Required action: Omitting the pictures, output all of the records precisely as written.

Task data:
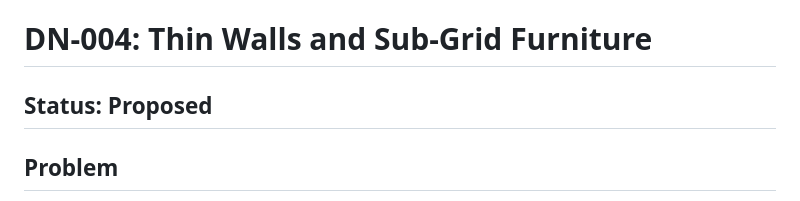
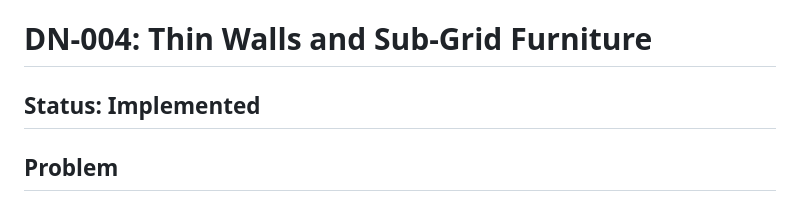
Before and after one commit to spiffistan/spacewestern, a Markdown page: docs/dn/DN-004-thin-walls.md, the part around the change. Drawn GitHub-style.

```diff
--- a/docs/dn/DN-004-thin-walls.md
+++ b/docs/dn/DN-004-thin-walls.md
@@ -1,6 +1,6 @@
 # DN-004: Thin Walls and Sub-Grid Furniture
 
-## Status: Proposed
+## Status: Implemented
 
 ## Problem
 
```
Also changed, not shown: docs/dn/DN-006-subgrid-system-implications.md (+1 -1 lines).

Solution to this problem:
Before and after one commit to spiffistan/spacewestern, a Markdown page: docs/dn/DN-004-thin-walls.md, the part around the change. Drawn GitHub-style.

```diff
--- a/docs/dn/DN-004-thin-walls.md
+++ b/docs/dn/DN-004-thin-walls.md
@@ -1,6 +1,6 @@
 # DN-004: Thin Walls and Sub-Grid Furniture
 
-## Status: Proposed
+## Status: Implemented
 
 ## Problem
 
```
Also changed, not shown: docs/dn/DN-006-subgrid-system-implications.md (+1 -1 lines).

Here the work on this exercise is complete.